[Source records]
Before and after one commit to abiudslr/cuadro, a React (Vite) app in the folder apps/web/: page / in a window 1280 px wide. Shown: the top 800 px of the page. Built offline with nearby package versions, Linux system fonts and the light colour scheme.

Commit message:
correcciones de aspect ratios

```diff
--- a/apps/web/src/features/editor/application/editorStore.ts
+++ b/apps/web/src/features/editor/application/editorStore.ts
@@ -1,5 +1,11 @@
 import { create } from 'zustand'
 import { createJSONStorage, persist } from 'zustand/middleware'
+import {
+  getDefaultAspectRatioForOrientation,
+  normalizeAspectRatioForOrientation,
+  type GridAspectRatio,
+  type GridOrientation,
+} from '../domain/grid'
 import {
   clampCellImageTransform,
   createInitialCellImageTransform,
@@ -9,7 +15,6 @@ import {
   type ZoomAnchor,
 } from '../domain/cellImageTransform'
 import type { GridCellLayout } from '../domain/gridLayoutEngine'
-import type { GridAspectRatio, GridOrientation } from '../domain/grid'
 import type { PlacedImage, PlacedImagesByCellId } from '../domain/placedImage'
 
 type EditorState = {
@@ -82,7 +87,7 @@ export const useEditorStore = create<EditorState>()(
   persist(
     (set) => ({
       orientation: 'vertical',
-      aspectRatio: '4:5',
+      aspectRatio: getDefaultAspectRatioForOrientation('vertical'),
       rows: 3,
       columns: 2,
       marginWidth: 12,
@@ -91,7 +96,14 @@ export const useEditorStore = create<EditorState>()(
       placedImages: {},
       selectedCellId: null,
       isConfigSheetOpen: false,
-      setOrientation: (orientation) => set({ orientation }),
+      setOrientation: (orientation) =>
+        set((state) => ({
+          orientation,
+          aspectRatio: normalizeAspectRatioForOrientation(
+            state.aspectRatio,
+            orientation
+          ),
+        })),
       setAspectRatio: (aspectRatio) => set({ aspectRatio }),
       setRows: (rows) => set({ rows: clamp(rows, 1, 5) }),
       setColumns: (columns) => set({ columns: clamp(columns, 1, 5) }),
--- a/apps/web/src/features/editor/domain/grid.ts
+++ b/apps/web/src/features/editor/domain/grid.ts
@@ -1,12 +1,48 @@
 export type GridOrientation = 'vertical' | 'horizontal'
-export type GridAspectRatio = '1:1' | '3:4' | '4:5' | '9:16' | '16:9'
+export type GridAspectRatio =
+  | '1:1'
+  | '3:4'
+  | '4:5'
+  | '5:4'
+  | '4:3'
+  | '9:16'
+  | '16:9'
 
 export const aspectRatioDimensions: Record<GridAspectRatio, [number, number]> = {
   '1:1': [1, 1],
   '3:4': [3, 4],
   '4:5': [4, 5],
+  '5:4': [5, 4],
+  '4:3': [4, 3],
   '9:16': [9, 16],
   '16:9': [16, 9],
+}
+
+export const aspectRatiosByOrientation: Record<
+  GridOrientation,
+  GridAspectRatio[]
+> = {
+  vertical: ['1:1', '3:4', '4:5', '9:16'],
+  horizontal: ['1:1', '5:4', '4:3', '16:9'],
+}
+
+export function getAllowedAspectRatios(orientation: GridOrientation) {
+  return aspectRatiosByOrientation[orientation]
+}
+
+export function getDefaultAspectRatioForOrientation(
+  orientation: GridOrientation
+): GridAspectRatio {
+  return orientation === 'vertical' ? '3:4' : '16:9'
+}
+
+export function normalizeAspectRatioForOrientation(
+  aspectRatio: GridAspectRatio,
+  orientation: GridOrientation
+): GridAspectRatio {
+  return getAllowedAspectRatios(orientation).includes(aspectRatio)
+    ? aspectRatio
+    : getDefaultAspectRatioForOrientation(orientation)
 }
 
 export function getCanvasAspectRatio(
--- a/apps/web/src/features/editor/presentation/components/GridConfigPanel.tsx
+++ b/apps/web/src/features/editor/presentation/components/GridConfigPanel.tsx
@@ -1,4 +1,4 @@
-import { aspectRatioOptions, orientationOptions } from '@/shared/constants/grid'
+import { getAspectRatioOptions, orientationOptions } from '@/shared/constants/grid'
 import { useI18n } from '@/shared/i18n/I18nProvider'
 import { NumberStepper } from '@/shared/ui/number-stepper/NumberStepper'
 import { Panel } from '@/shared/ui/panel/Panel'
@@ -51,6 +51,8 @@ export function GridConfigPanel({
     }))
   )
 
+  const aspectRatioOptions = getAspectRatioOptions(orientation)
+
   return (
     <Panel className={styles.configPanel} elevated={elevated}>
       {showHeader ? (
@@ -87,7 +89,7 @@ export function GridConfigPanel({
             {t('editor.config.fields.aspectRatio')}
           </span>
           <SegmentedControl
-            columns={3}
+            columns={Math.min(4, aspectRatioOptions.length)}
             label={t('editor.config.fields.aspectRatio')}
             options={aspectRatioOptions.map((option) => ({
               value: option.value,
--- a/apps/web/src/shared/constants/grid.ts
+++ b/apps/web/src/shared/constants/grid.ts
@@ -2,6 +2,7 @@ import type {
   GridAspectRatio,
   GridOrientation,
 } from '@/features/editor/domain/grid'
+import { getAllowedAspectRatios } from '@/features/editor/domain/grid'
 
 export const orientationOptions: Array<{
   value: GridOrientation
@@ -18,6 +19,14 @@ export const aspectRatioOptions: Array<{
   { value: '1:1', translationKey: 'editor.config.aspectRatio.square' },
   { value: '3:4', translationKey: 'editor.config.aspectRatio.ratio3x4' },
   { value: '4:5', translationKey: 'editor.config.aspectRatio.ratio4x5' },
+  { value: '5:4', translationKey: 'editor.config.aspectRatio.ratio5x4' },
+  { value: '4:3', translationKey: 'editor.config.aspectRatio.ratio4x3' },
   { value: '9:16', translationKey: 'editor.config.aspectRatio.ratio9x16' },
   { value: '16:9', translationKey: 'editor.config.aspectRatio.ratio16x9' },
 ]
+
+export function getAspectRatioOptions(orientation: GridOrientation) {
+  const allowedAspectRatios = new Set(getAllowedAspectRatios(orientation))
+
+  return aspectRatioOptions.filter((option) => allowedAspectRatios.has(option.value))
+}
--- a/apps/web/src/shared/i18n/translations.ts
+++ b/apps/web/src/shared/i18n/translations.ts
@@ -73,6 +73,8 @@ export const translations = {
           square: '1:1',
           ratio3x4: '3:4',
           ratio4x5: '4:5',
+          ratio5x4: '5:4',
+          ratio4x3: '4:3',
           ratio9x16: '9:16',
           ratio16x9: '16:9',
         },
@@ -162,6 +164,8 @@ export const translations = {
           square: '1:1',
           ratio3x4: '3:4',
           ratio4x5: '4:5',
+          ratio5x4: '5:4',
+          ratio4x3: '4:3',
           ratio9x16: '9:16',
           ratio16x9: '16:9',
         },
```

▶ [WHAT THIS TASK INVOLVES]: Return all the data above, unaltered and complete.

▶ [REPLY TO THE EXERCISE]:
Before and after one commit to abiudslr/cuadro, a React (Vite) app in the folder apps/web/: page / in a window 1280 px wide. Shown: the top 800 px of the page. Built offline with nearby package versions, Linux system fonts and the light colour scheme.

Commit message:
correcciones de aspect ratios

```diff
--- a/apps/web/src/features/editor/application/editorStore.ts
+++ b/apps/web/src/features/editor/application/editorStore.ts
@@ -1,5 +1,11 @@
 import { create } from 'zustand'
 import { createJSONStorage, persist } from 'zustand/middleware'
+import {
+  getDefaultAspectRatioForOrientation,
+  normalizeAspectRatioForOrientation,
+  type GridAspectRatio,
+  type GridOrientation,
+} from '../domain/grid'
 import {
   clampCellImageTransform,
   createInitialCellImageTransform,
@@ -9,7 +15,6 @@ import {
   type ZoomAnchor,
 } from '../domain/cellImageTransform'
 import type { GridCellLayout } from '../domain/gridLayoutEngine'
-import type { GridAspectRatio, GridOrientation } from '../domain/grid'
 import type { PlacedImage, PlacedImagesByCellId } from '../domain/placedImage'
 
 type EditorState = {
@@ -82,7 +87,7 @@ export const useEditorStore = create<EditorState>()(
   persist(
     (set) => ({
       orientation: 'vertical',
-      aspectRatio: '4:5',
+      aspectRatio: getDefaultAspectRatioForOrientation('vertical'),
       rows: 3,
       columns: 2,
       marginWidth: 12,
@@ -91,7 +96,14 @@ export const useEditorStore = create<EditorState>()(
       placedImages: {},
       selectedCellId: null,
       isConfigSheetOpen: false,
-      setOrientation: (orientation) => set({ orientation }),
+      setOrientation: (orientation) =>
+        set((state) => ({
+          orientation,
+          aspectRatio: normalizeAspectRatioForOrientation(
+            state.aspectRatio,
+            orientation
+          ),
+        })),
       setAspectRatio: (aspectRatio) => set({ aspectRatio }),
       setRows: (rows) => set({ rows: clamp(rows, 1, 5) }),
       setColumns: (columns) => set({ columns: clamp(columns, 1, 5) }),
--- a/apps/web/src/features/editor/domain/grid.ts
+++ b/apps/web/src/features/editor/domain/grid.ts
@@ -1,12 +1,48 @@
 export type GridOrientation = 'vertical' | 'horizontal'
-export type GridAspectRatio = '1:1' | '3:4' | '4:5' | '9:16' | '16:9'
+export type GridAspectRatio =
+  | '1:1'
+  | '3:4'
+  | '4:5'
+  | '5:4'
+  | '4:3'
+  | '9:16'
+  | '16:9'
 
 export const aspectRatioDimensions: Record<GridAspectRatio, [number, number]> = {
   '1:1': [1, 1],
   '3:4': [3, 4],
   '4:5': [4, 5],
+  '5:4': [5, 4],
+  '4:3': [4, 3],
   '9:16': [9, 16],
   '16:9': [16, 9],
+}
+
+export const aspectRatiosByOrientation: Record<
+  GridOrientation,
+  GridAspectRatio[]
+> = {
+  vertical: ['1:1', '3:4', '4:5', '9:16'],
+  horizontal: ['1:1', '5:4', '4:3', '16:9'],
+}
+
+export function getAllowedAspectRatios(orientation: GridOrientation) {
+  return aspectRatiosByOrientation[orientation]
+}
+
+export function getDefaultAspectRatioForOrientation(
+  orientation: GridOrientation
+): GridAspectRatio {
+  return orientation === 'vertical' ? '3:4' : '16:9'
+}
+
+export function normalizeAspectRatioForOrientation(
+  aspectRatio: GridAspectRatio,
+  orientation: GridOrientation
+): GridAspectRatio {
+  return getAllowedAspectRatios(orientation).includes(aspectRatio)
+    ? aspectRatio
+    : getDefaultAspectRatioForOrientation(orientation)
 }
 
 export function getCanvasAspectRatio(
--- a/apps/web/src/features/editor/presentation/components/GridConfigPanel.tsx
+++ b/apps/web/src/features/editor/presentation/components/GridConfigPanel.tsx
@@ -1,4 +1,4 @@
-import { aspectRatioOptions, orientationOptions } from '@/shared/constants/grid'
+import { getAspectRatioOptions, orientationOptions } from '@/shared/constants/grid'
 import { useI18n } from '@/shared/i18n/I18nProvider'
 import { NumberStepper } from '@/shared/ui/number-stepper/NumberStepper'
 import { Panel } from '@/shared/ui/panel/Panel'
@@ -51,6 +51,8 @@ export function GridConfigPanel({
     }))
   )
 
+  const aspectRatioOptions = getAspectRatioOptions(orientation)
+
   return (
     <Panel className={styles.configPanel} elevated={elevated}>
       {showHeader ? (
@@ -87,7 +89,7 @@ export function GridConfigPanel({
             {t('editor.config.fields.aspectRatio')}
           </span>
           <SegmentedControl
-            columns={3}
+            columns={Math.min(4, aspectRatioOptions.length)}
             label={t('editor.config.fields.aspectRatio')}
             options={aspectRatioOptions.map((option) => ({
               value: option.value,
--- a/apps/web/src/shared/constants/grid.ts
+++ b/apps/web/src/shared/constants/grid.ts
@@ -2,6 +2,7 @@ import type {
   GridAspectRatio,
   GridOrientation,
 } from '@/features/editor/domain/grid'
+import { getAllowedAspectRatios } from '@/features/editor/domain/grid'
 
 export const orientationOptions: Array<{
   value: GridOrientation
@@ -18,6 +19,14 @@ export const aspectRatioOptions: Array<{
   { value: '1:1', translationKey: 'editor.config.aspectRatio.square' },
   { value: '3:4', translationKey: 'editor.config.aspectRatio.ratio3x4' },
   { value: '4:5', translationKey: 'editor.config.aspectRatio.ratio4x5' },
+  { value: '5:4', translationKey: 'editor.config.aspectRatio.ratio5x4' },
+  { value: '4:3', translationKey: 'editor.config.aspectRatio.ratio4x3' },
   { value: '9:16', translationKey: 'editor.config.aspectRatio.ratio9x16' },
   { value: '16:9', translationKey: 'editor.config.aspectRatio.ratio16x9' },
 ]
+
+export function getAspectRatioOptions(orientation: GridOrientation) {
+  const allowedAspectRatios = new Set(getAllowedAspectRatios(orientation))
+
+  return aspectRatioOptions.filter((option) => allowedAspectRatios.has(option.value))
+}
--- a/apps/web/src/shared/i18n/translations.ts
+++ b/apps/web/src/shared/i18n/translations.ts
@@ -73,6 +73,8 @@ export const translations = {
           square: '1:1',
           ratio3x4: '3:4',
           ratio4x5: '4:5',
+          ratio5x4: '5:4',
+          ratio4x3: '4:3',
           ratio9x16: '9:16',
           ratio16x9: '16:9',
         },
@@ -162,6 +164,8 @@ export const translations = {
           square: '1:1',
           ratio3x4: '3:4',
           ratio4x5: '4:5',
+          ratio5x4: '5:4',
+          ratio4x3: '4:3',
           ratio9x16: '9:16',
           ratio16x9: '16:9',
         },
```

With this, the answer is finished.